(PROBLEM DETAILS)
Find every line containing the word "clip" in the records below; report only how many there are.

(DATA FOR ANALYSIS)

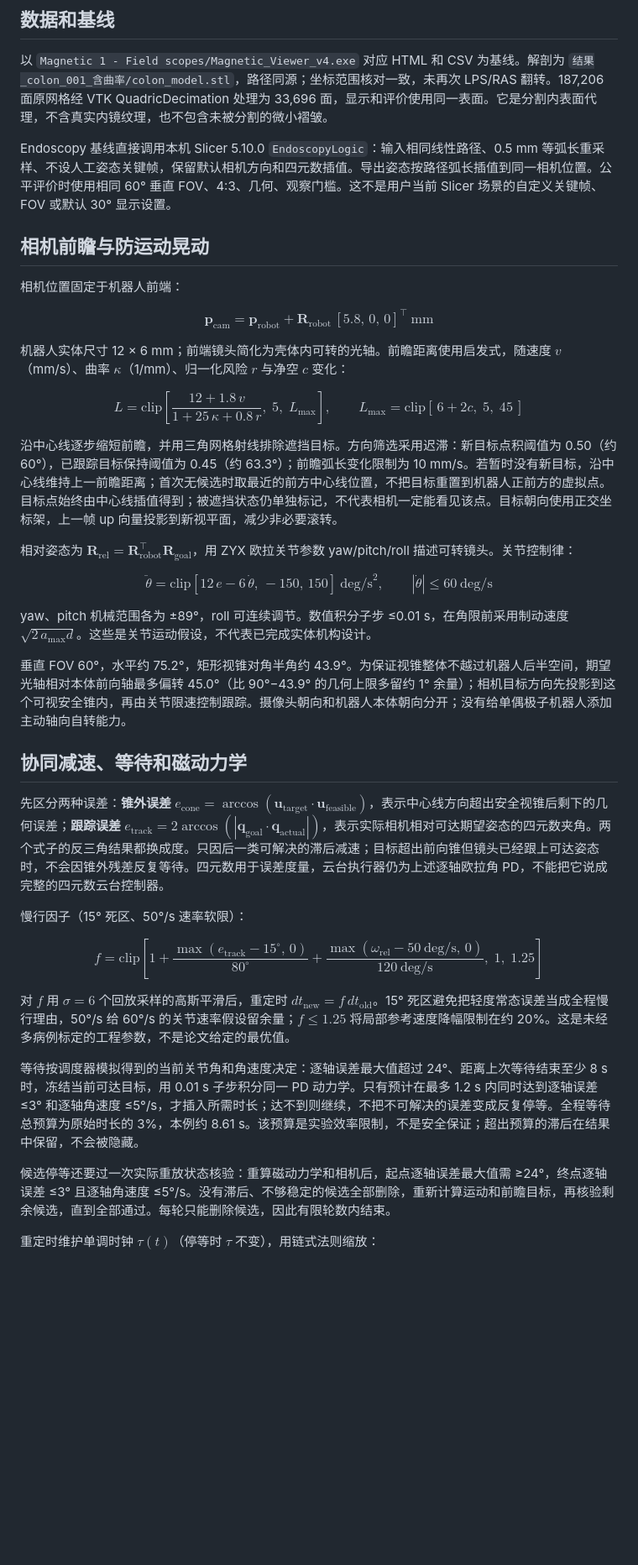
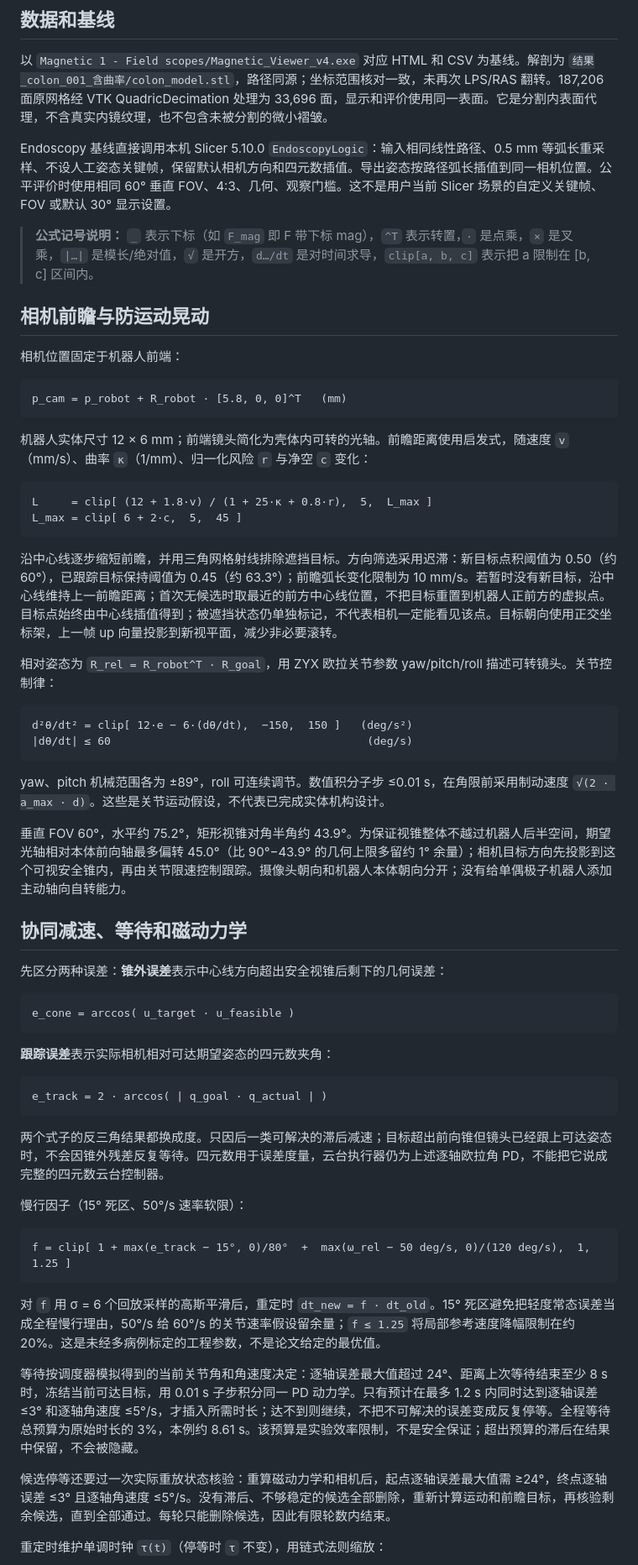
Before and after one commit to ZORE-dlfd/endoscopic-robot-magnetic-navigation, a Markdown page: README.zh-CN.md, the part around one of its changes. Shown at 84% size. Drawn GitHub-style; blank space fills up the shorter version.

````diff
--- a/README.zh-CN.md
+++ b/README.zh-CN.md
@@ -62,39 +62,63 @@ build_simulation.py          (动力学求解器)                  ├─┤
 
 Endoscopy 基线直接调用本机 Slicer 5.10.0 `EndoscopyLogic`：输入相同线性路径、0.5 mm 等弧长重采样、不设人工姿态关键帧，保留默认相机方向和四元数插值。导出姿态按路径弧长插值到同一相机位置。公平评价时使用相同 60° 垂直 FOV、4:3、几何、观察门槛。这不是用户当前 Slicer 场景的自定义关键帧、FOV 或默认 30° 显示设置。
 
+> **公式记号说明：** `_` 表示下标（如 `F_mag` 即 F 带下标 mag），`^T` 表示转置，`·` 是点乘，`×` 是叉乘，`|…|` 是模长/绝对值，`√` 是开方，`d…/dt` 是对时间求导，`clip[a, b, c]` 表示把 a 限制在 [b, c] 区间内。
+
 ## 相机前瞻与防运动晃动
 
 相机位置固定于机器人前端：
 
-$$\mathbf{p}_{\mathrm{cam}} = \mathbf{p}_{\mathrm{robot}} + \mathbf{R}_{\mathrm{robot}}\,[5.8,\,0,\,0]^{\top}\ \mathrm{mm}$$
+```
+p_cam = p_robot + R_robot · [5.8, 0, 0]^T   (mm)
+```
 
-机器人实体尺寸 12 × 6 mm；前端镜头简化为壳体内可转的光轴。前瞻距离使用启发式，随速度 $v$（mm/s）、曲率 $\kappa$（1/mm）、归一化风险 $r$ 与净空 $c$ 变化：
+机器人实体尺寸 12 × 6 mm；前端镜头简化为壳体内可转的光轴。前瞻距离使用启发式，随速度 `v`（mm/s）、曲率 `κ`（1/mm）、归一化风险 `r` 与净空 `c` 变化：
 
-$$L = \mathrm{clip}\!\left[\frac{12+1.8\,v}{1+25\,\kappa+0.8\,r},\;5,\;L_{\max}\right], \qquad L_{\max} = \mathrm{clip}[\,6+2c,\;5,\;45\,]$$
+```
+L     = clip[ (12 + 1.8·v) / (1 + 25·κ + 0.8·r),  5,  L_max ]
+L_max = clip[ 6 + 2·c,  5,  45 ]
+```
 
 沿中心线逐步缩短前瞻，并用三角网格射线排除遮挡目标。方向筛选采用迟滞：新目标点积阈值为 0.50（约 60°），已跟踪目标保持阈值为 0.45（约 63.3°）；前瞻弧长变化限制为 10 mm/s。若暂时没有新目标，沿中心线维持上一前瞻距离；首次无候选时取最近的前方中心线位置，不把目标重置到机器人正前方的虚拟点。目标点始终由中心线插值得到；被遮挡状态仍单独标记，不代表相机一定能看见该点。目标朝向使用正交坐标架，上一帧 up 向量投影到新视平面，减少非必要滚转。
 
-相对姿态为 $\mathbf{R}_{\mathrm{rel}} = \mathbf{R}_{\mathrm{robot}}^{\top}\mathbf{R}_{\mathrm{goal}}$，用 ZYX 欧拉关节参数 yaw/pitch/roll 描述可转镜头。关节控制律：
+相对姿态为 `R_rel = R_robot^T · R_goal`，用 ZYX 欧拉关节参数 yaw/pitch/roll 描述可转镜头。关节控制律：
 
-$$\ddot{\theta} = \mathrm{clip}\!\left[12\,e - 6\,\dot{\theta},\,-150,\,150\right]\ \text{deg/s}^2, \qquad |\dot{\theta}| \le 60\ \text{deg/s}$$
+```
+d²θ/dt² = clip[ 12·e − 6·(dθ/dt),  −150,  150 ]   (deg/s²)
+|dθ/dt| ≤ 60                                       (deg/s)
+```
 
-yaw、pitch 机械范围各为 ±89°，roll 可连续调节。数值积分子步 ≤0.01 s，在角限前采用制动速度 $\sqrt{2\,a_{\max}d}$。这些是关节运动假设，不代表已完成实体机构设计。
+yaw、pitch 机械范围各为 ±89°，roll 可连续调节。数值积分子步 ≤0.01 s，在角限前采用制动速度 `√(2 · a_max · d)`。这些是关节运动假设，不代表已完成实体机构设计。
 
 垂直 FOV 60°，水平约 75.2°，矩形视锥对角半角约 43.9°。为保证视锥整体不越过机器人后半空间，期望光轴相对本体前向轴最多偏转 45.0°（比 90°−43.9° 的几何上限多留约 1° 余量）；相机目标方向先投影到这个可视安全锥内，再由关节限速控制跟踪。摄像头朝向和机器人本体朝向分开；没有给单偶极子机器人添加主动轴向自转能力。
 
 ## 协同减速、等待和磁动力学
 
-先区分两种误差：**锥外误差** $e_{\mathrm{cone}}=\arccos(\mathbf{u}_{\mathrm{target}}\cdot\mathbf{u}_{\mathrm{feasible}})$，表示中心线方向超出安全视锥后剩下的几何误差；**跟踪误差** $e_{\mathrm{track}}=2\arccos(|\mathbf{q}_{\mathrm{goal}}\cdot\mathbf{q}_{\mathrm{actual}}|)$，表示实际相机相对可达期望姿态的四元数夹角。两个式子的反三角结果都换成度。只因后一类可解决的滞后减速；目标超出前向锥但镜头已经跟上可达姿态时，不会因锥外残差反复等待。四元数用于误差度量，云台执行器仍为上述逐轴欧拉角 PD，不能把它说成完整的四元数云台控制器。
+先区分两种误差：**锥外误差**表示中心线方向超出安全视锥后剩下的几何误差：
+
+```
+e_cone = arccos( u_target · u_feasible )
+```
+
+**跟踪误差**表示实际相机相对可达期望姿态的四元数夹角：
+
+```
+e_track = 2 · arccos( | q_goal · q_actual | )
+```
+
+两个式子的反三角结果都换成度。只因后一类可解决的滞后减速；目标超出前向锥但镜头已经跟上可达姿态时，不会因锥外残差反复等待。四元数用于误差度量，云台执行器仍为上述逐轴欧拉角 PD，不能把它说成完整的四元数云台控制器。
 
 慢行因子（15° 死区、50°/s 速率软限）：
 
-$$f = \mathrm{clip}\!\left[1+\frac{\max(e_{\mathrm{track}}-15^\circ,\,0)}{80^\circ}+\frac{\max(\omega_{\mathrm{rel}}-50\ \text{deg/s},\,0)}{120\ \text{deg/s}},\;1,\;1.25\right]$$
+```
+f = clip[ 1 + max(e_track − 15°, 0)/80°  +  max(ω_rel − 50 deg/s, 0)/(120 deg/s),  1,  1.25 ]
+```
 
-对 $f$ 用 $\sigma=6$ 个回放采样的高斯平滑后，重定时 $dt_{\mathrm{new}} = f\,dt_{\mathrm{old}}$。15° 死区避免把轻度常态误差当成全程慢行理由，50°/s 给 60°/s 的关节速率假设留余量；$f\le1.25$ 将局部参考速度降幅限制在约 20%。这是未经多病例标定的工程参数，不是论文给定的最优值。
+对 `f` 用 σ = 6 个回放采样的高斯平滑后，重定时 `dt_new = f · dt_old`。15° 死区避免把轻度常态误差当成全程慢行理由，50°/s 给 60°/s 的关节速率假设留余量；`f ≤ 1.25` 将局部参考速度降幅限制在约 20%。这是未经多病例标定的工程参数，不是论文给定的最优值。
 
 等待按调度器模拟得到的当前关节角和角速度决定：逐轴误差最大值超过 24°、距离上次等待结束至少 8 s 时，冻结当前可达目标，用 0.01 s 子步积分同一 PD 动力学。只有预计在最多 1.2 s 内同时达到逐轴误差 ≤3° 和逐轴角速度 ≤5°/s，才插入所需时长；达不到则继续，不把不可解决的误差变成反复停等。全程等待总预算为原始时长的 3%，本例约 8.61 s。该预算是实验效率限制，不是安全保证；超出预算的滞后在结果中保留，不会被隐藏。
 
 候选停等还要过一次实际重放状态核验：重算磁动力学和相机后，起点逐轴误差最大值需 ≥24°，终点逐轴误差 ≤3° 且逐轴角速度 ≤5°/s。没有滞后、不够稳定的候选全部删除，重新计算运动和前瞻目标，再核验剩余候选，直到全部通过。每轮只能删除候选，因此有限轮数内结束。
 
-重定时维护单调时钟 $\tau(t)$（停等时 $\tau$ 不变），用链式法则缩放：
+重定时维护单调时钟 `τ(t)`（停等时 `τ` 不变），用链式法则缩放：
 
````
Also changed, not shown: other parts of README.zh-CN.md (+43 -17 lines), README.md (+77 -27 lines).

(ANSWER SPACE)
8